UnitedHealthcare launched Community Catalyst, an initiative that includes 23 programs involving collaborations with community-based organizations and health centers. Community Catalyst’s goal will be to close gaps in care and address health equity issues, food insecurity among seniors and the health needs of those in public housing.
Humana, meanwhile, partnered with Chicago-based NowPow, a local community referral platform that will serve members in the payer’s Medicare Advantage and Medicaid plans. Through the platform, Humana will screen members for social needs and generate a personalized list of community referral resources to assist members with services like food delivery or social isolation support. The partnership is part of Humana’s Bold Goals population health strategy begun in 2015 to focus on both community and business integration to improve the clinical and social health outcomes of its members.
These may seem like small steps, but a recent Health Affairs report notes that finding better ways to integrate health care with the social services sector will be vital to accelerating progress on improving health outcomes. Likewise, a wide range of funding sources (payers, philanthropies, state legislatures, etc.) will be needed to provide startup funds so that communities can build multisector networks and researchers can gather evidence related to implementation and cost-effectiveness of various integration approaches. In addition, financial incentives will have to be aligned among the stakeholders working on this situation so that all share in the rewards of a more efficient, effective and lower-cost delivery system.

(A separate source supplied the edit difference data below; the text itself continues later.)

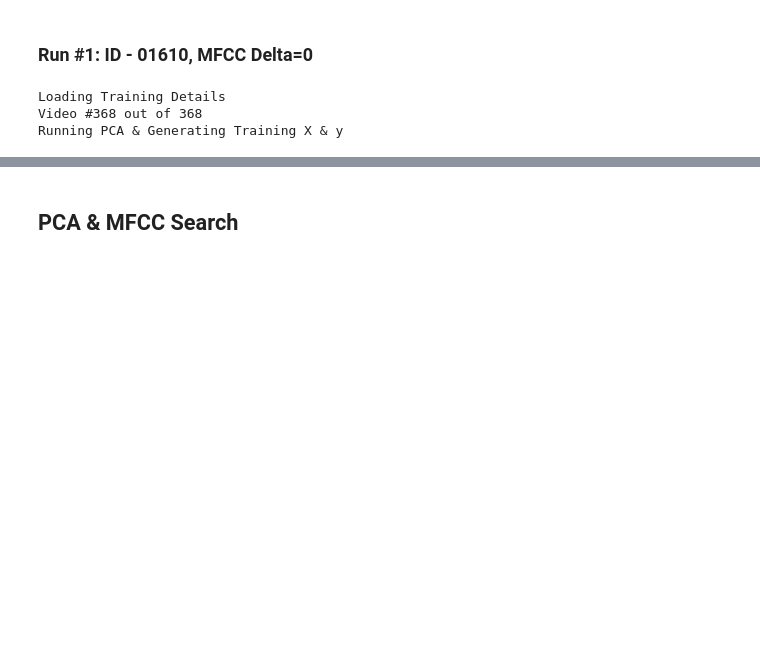
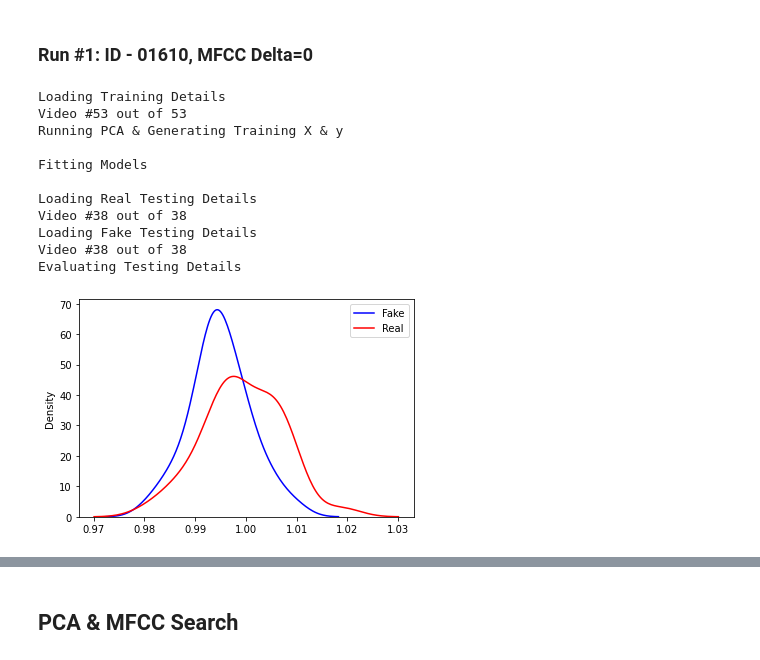
Before and after one commit to romitbarua/MultiModalDeepFake, a Jupyter notebook: TestingNotebooks/PCAvsMFCC.ipynb, the cells around one changed output, grey strips where cells are left out. Cells and saved outputs as stored; diff of their text form; code cells hidden in the pictures; blank space fills up the shorter version.

```diff
--- a/TestingNotebooks/PCAvsMFCC.ipynb
+++ b/TestingNotebooks/PCAvsMFCC.ipynb
@@ -736,44 +709,49 @@ id = 'id01610'
 # %%
-#load the metadata
-subject_real_metadata = np.array(pd.read_csv(f'/content/drive/MyDrive/DeepFakeDetection/data/FakeAVCeleb_v1.2/training_metadata/{id}_real.csv').columns)
-subject_fake_metadata = pd.read_csv(f'/content/drive/MyDrive/DeepFakeDetection/data/FakeAVCeleb_v1.2/training_metadata/{id}_fake.csv').columns
-subject_fake_metadata = np.array([link for link in subject_fake_metadata if 'RealVideo-RealAudio' not in link]) #remove the real video in the fake metadata
-
 #generate the training & testing ids
 testing_ids_fake = subject_fake_metadata
 testing_ids_real = np.random.choice(subject_real_metadata, testing_ids_fake.shape[0], replace=False)
 training_ids = subject_real_metadata[np.isin(subject_real_metadata, testing_ids_real, invert=True)]
 
 #get the training details
 print('\nLoading Training Details')
-training_details = load_single_subject_mfcc_lip_data(training_ids, delta_order=mfcc_delta_order, debug_mode=False)
+training_details = load_mfcc_lip_data(training_ids, delta_order=mfcc_delta_order, debug_mode=False)
 
 #run PCA & generate X & Y
 print('\nRunning PCA & Generating Training X & y')
 X_train, y_train, lips_data_mean, pca, train_lips_data = generate_mfcc_pca_lips_X_y_data(training_details, True, num_components=num_pca_components, debug_mode=False)
 
 #fit training models
 print('\nFitting Models')
 models = train_models(X_train, y_train, 'LinearRegression')
 
 #get testing details (1 real video, 1 fake video)
 print('\nLoading Real Testing Details')
-real_testing_details = load_single_subject_mfcc_lip_data(testing_ids_real, delta_order=mfcc_delta_order, debug_mode=False)
+real_testing_details = load_mfcc_lip_data(testing_ids_real, delta_order=mfcc_delta_order, debug_mode=False)
 print('\nLoading Fake Testing Details')
-fake_testing_details = load_single_subject_mfcc_lip_data(testing_ids_fake, delta_order=mfcc_delta_order, debug_mode=False)
+fake_testing_details = load_mfcc_lip_data(testing_ids_fake, delta_order=mfcc_delta_order, debug_mode=False)
 
 # evaluate testing
 print('\nEvaluating Testing Details')
-real_video_error, fake_video_error = eval_test_data(real_testing_details, fake_testing_details, models, lips_data_mean, pca, num_components=num_pca_components, debug_mode=False)
+real_video_error = eval_test_data(test_video_details=real_testing_details, models=models, data_mean=lips_data_mean, pca=pca, num_components=num_pca_components, debug_mode=False)
+fake_video_error = eval_test_data(test_video_details=fake_testing_details, models=models, data_mean=lips_data_mean, pca=pca, num_components=num_pca_components, debug_mode=False)
 
 sns.kdeplot(fake_video_error, label='Fake', color='blue')
 sns.kdeplot(real_video_error, label='Real', color='red')
 plt.legend()
 plt.show()
 # %% [output]
 Loading Training Details
-Video #368 out of 368
+Video #53 out of 53
 Running PCA & Generating Training X & y
+
+Fitting Models
+
+Loading Real Testing Details
+Video #38 out of 38
+Loading Fake Testing Details
+Video #38 out of 38
+Evaluating Testing Details
+[figure, added]
 # %%
 display_eigenfaces(pca, 10)
 # %% [output]
```
Also changed, not shown: parts of 28 cells of this notebook.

A recent report from the Texas Health Improvement Network, funded by the Episcopal Health Foundation, covered ways to improve integration of services and other efforts to understand what is being implemented and make recommendations for future projects. The report highlights strategies for success.
3 Strategies to Address Social Needs
Link Technologies with Social Sector Partners
Technology that is integrated across health and social services systems is optimal. Platforms that enable health care organizations to screen patients for social needs and identify potential resources in their community are a good start, but the goal should be to integrate such software both with internal electronic health records and with databases and systems on the social-sector side. This will enable more effective hand-offs between the sectors, better tracking of outcomes and more coordination between health care and social services organizations.
More Coordination Will Enable Better Outcomes
The most effective integrations typically involve organizations that provide both health and social services themselves. For other organizations, the more realistic opportunities arise from closer coordination among multiple organizations, including providers, payers and community groups. These can involve connecting referral systems; forming “umbrella” coalitions, which bring together stakeholders across multiple sectors around a common goal; and convening work groups focused on integration.
Grow Your Base of Evidence
Documenting the effects of social determinants of health on individuals is immensely important, but so too is developing and documenting effective strategies for addressing social needs. Deepening this evidence base and sorting out what works will help make the case for why payers should shift more resources toward funding integration.
A recent AHA Center for Health Innovation Transformation Talks video “Social Determinants of Health: Leveraging the Community and Innovation to Improve Health,” provides more insights on ways to achieve success with social-sector partners and payers.